Line filter on the word "color": copy each matching line from the entries.

[Listed records]
———
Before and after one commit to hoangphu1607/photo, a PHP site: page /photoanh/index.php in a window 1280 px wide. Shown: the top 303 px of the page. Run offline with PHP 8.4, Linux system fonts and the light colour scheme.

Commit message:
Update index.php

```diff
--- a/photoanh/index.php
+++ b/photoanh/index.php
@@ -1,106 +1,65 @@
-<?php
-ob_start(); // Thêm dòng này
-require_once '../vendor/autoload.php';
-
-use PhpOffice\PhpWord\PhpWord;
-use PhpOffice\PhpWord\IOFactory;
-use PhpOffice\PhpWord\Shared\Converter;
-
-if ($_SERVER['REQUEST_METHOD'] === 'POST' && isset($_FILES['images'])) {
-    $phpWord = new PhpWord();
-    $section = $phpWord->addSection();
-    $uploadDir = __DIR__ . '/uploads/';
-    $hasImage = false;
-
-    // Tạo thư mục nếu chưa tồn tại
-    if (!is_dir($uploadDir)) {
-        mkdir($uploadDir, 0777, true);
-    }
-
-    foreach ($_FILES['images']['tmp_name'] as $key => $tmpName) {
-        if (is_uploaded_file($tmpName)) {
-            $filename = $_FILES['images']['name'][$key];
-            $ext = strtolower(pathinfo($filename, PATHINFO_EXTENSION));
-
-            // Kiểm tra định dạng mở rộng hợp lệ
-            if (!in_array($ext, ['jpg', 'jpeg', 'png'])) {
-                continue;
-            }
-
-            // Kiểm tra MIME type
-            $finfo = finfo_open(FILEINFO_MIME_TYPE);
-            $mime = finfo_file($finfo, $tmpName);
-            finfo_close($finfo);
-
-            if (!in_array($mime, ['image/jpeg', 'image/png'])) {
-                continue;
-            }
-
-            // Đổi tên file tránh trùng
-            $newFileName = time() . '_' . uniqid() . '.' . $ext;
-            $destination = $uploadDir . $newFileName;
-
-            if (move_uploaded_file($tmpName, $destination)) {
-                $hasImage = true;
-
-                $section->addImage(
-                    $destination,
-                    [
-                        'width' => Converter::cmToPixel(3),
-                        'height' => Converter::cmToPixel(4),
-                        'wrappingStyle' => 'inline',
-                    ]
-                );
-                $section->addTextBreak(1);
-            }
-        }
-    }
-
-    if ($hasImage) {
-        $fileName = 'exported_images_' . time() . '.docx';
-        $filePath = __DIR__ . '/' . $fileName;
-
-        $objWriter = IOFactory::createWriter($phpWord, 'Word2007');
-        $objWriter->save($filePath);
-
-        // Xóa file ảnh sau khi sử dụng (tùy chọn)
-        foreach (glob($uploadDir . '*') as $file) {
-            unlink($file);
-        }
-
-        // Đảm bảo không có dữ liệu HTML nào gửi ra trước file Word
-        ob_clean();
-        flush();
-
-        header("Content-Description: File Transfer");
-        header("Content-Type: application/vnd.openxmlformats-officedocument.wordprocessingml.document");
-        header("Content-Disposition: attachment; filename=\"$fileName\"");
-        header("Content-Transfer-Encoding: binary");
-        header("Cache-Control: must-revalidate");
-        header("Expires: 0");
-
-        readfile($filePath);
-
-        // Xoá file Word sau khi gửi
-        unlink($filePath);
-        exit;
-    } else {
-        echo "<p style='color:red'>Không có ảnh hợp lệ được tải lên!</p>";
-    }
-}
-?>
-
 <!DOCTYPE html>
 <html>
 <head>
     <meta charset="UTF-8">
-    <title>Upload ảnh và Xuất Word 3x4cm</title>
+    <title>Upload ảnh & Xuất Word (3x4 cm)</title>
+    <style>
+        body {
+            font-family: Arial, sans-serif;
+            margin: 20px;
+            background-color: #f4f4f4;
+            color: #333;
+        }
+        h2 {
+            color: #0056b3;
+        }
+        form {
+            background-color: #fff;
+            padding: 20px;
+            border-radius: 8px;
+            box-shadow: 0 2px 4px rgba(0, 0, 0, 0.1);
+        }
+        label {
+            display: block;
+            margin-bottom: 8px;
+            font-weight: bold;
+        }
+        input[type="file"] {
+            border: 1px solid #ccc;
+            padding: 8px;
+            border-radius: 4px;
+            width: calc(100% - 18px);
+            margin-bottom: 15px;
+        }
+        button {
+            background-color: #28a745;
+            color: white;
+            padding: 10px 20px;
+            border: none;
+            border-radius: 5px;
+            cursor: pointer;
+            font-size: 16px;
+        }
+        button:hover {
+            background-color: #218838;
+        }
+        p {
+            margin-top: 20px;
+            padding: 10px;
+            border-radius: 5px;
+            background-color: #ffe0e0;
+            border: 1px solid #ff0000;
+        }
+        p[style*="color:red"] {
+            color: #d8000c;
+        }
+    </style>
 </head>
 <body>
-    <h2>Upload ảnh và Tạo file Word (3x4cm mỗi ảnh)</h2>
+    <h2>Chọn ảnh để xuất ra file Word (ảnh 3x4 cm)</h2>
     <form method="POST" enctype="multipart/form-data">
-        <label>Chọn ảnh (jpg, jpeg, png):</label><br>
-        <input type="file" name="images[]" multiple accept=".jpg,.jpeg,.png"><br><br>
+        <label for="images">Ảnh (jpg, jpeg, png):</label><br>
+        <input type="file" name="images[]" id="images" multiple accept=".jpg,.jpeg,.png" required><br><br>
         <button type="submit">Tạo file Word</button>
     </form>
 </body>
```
———
[Solution to this exercise]
-        echo "<p style='color:red'>Không có ảnh hợp lệ được tải lên!</p>";
+            background-color: #f4f4f4;
+            color: #333;
+            color: #0056b3;
+            background-color: #fff;
+            background-color: #28a745;
+            color: white;
+            background-color: #218838;
+            background-color: #ffe0e0;
+        p[style*="color:red"] {
+            color: #d8000c;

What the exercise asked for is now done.